The folks at South Hill Forest Products wrapped up our first maple syrup boil of the season recently. We use wood fires to reduce our maple sap to syrup, a rustic method that is as time- and labor-intensive as it is rewarding. During our boils, students work around the clock. Students continuously chop wood, add sap to the boiling pans, and tend to the fires until the boil is complete.
Here's one student's account of our most recent boil:
By Ryan Price
Are you chopping?
Chop. Stir. Add Sap. Repeat.
Did you miss a piece of wood? Try to chop it again. It needs to be smaller.
Don’t stop pedaling the old air mattress pumps used as billows to blow air into the fires either. If the fires aren’t shooting flames out of their smoke stacks, they aren’t hot enough. Add more wood and more importantly add more air to the scorching wood. Singe the hair off your arms and hands as you wave old blue foam butt pads in front of the fire’s flames.
Taste the sap before you add it to the warming pan. You don’t want to ruin the batch. Also, don’t forget to check your boiling pan’s levels, too low and the sap could burn, too high and the sap won’t be boiling. Skim the foam off the top too. Don’t be afraid to taste it either.

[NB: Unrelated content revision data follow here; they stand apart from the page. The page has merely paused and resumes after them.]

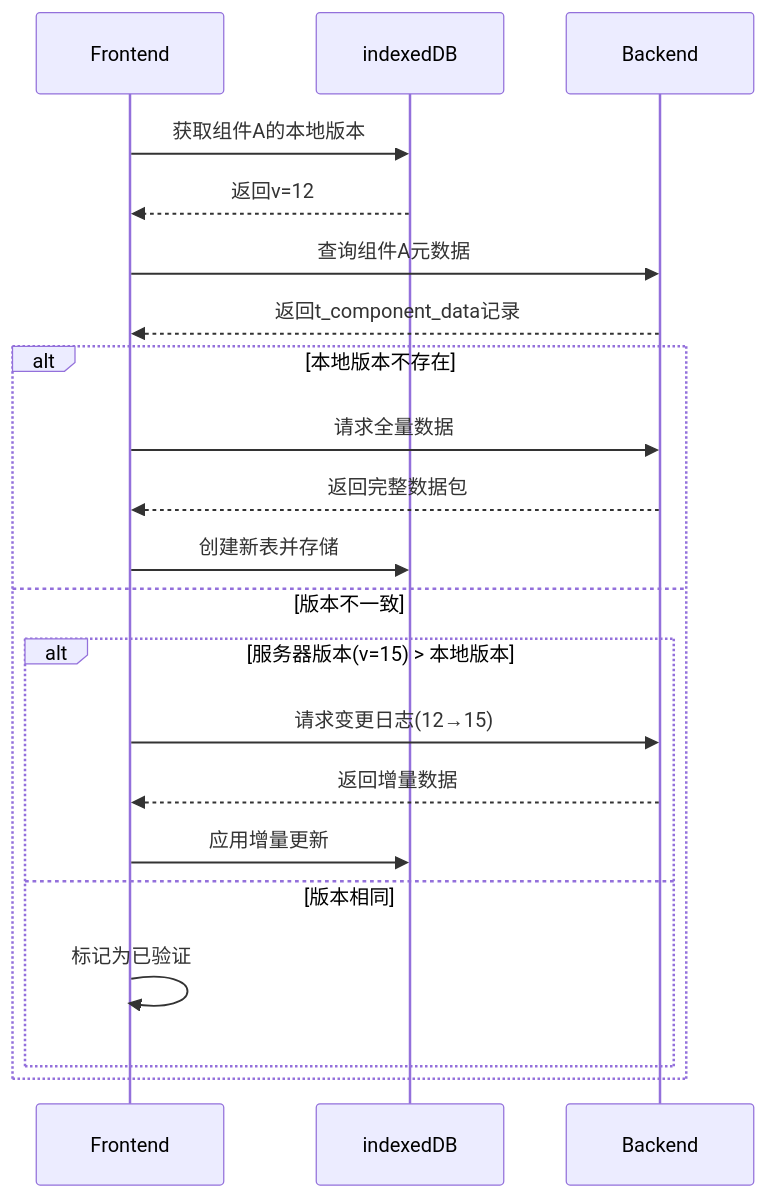
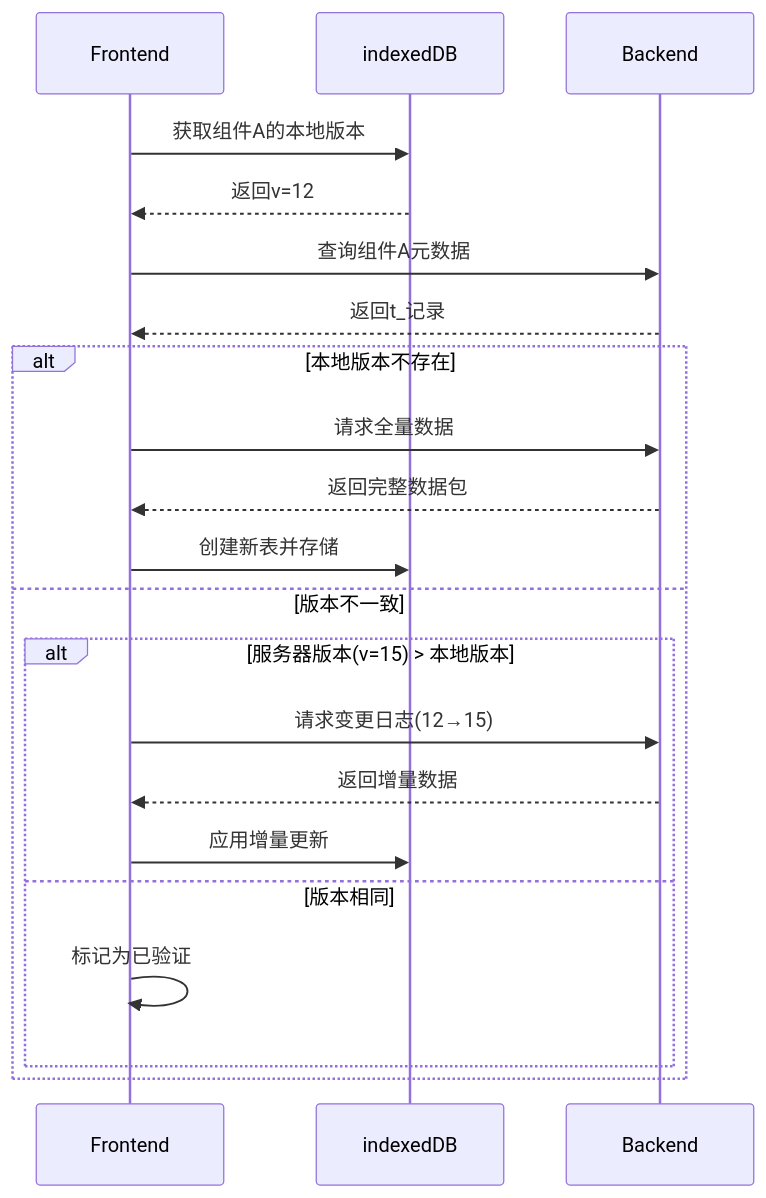
One commit to yingjianzh/iodraw-files changed the diagram in all/未命名-24.md. Above: the diagram before and after it, drawn with Mermaid.

Commit message:
2025-02-24 17:15:20 update

````diff
--- a/all/未命名-24.md
+++ b/all/未命名-24.md
@@ -1,26 +1,26 @@
 ```mermaid
 sequenceDiagram
     participant Frontend
     participant indexedDB
     participant Backend
 
     Frontend->>indexedDB: 获取组件A的本地版本
     indexedDB-->>Frontend: 返回v=12
     
     Frontend->>Backend: 查询组件A元数据
-    Backend-->>Frontend: 返回t_component_data记录
+    Backend-->>Frontend: 返回t_记录
     
     alt 本地版本不存在
         Frontend->>Backend: 请求全量数据
         Backend-->>Frontend: 返回完整数据包
         Frontend->>indexedDB: 创建新表并存储
     else 版本不一致
         alt 服务器版本(v=15) > 本地版本
             Frontend->>Backend: 请求变更日志(12→15)
             Backend-->>Frontend: 返回增量数据
             Frontend->>indexedDB: 应用增量更新
         else 版本相同
             Frontend->>Frontend: 标记为已验证
         end
     end
 ```
````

Sip some coffee. Your shift doesn’t end till 3 a.m. and it’s only 10. Your speaker and phone died about two hours ago. Luckily, your head lamp light still works, even though the moon and fires light the forest. Your classmates hum campfires songs. Take a break for a second, drink some water. Chop wood while you wait for your relief to show up.
Go home that night. Fall asleep with ash smeared across your face. Smoke is your new deodorant of choice. Consider taking a shower, but don’t because you know you’ll cry once you wash away the dirt. Plus, in 8 hours after sitting through your classes, you’re going to be back in the sugar bush chopping wood and boiling more sap.
In teams of 4 or greater students worked 24/7 doing this. Students started boiling sap Monday, February 26 at 8 am and finished the outdoor portion of the boil Thursday afternoon. Working in a record time students boiled roughly 500 gallons of sap.
As the sap collected grew smaller and smaller so did the fires. The sap, which had turned into syrup, simmered in the pans and gained a higher and higher sugar concentration. Once they were sugary enough the pans were removed from the fire leaving behind a pile of burning ash with nothing to heat.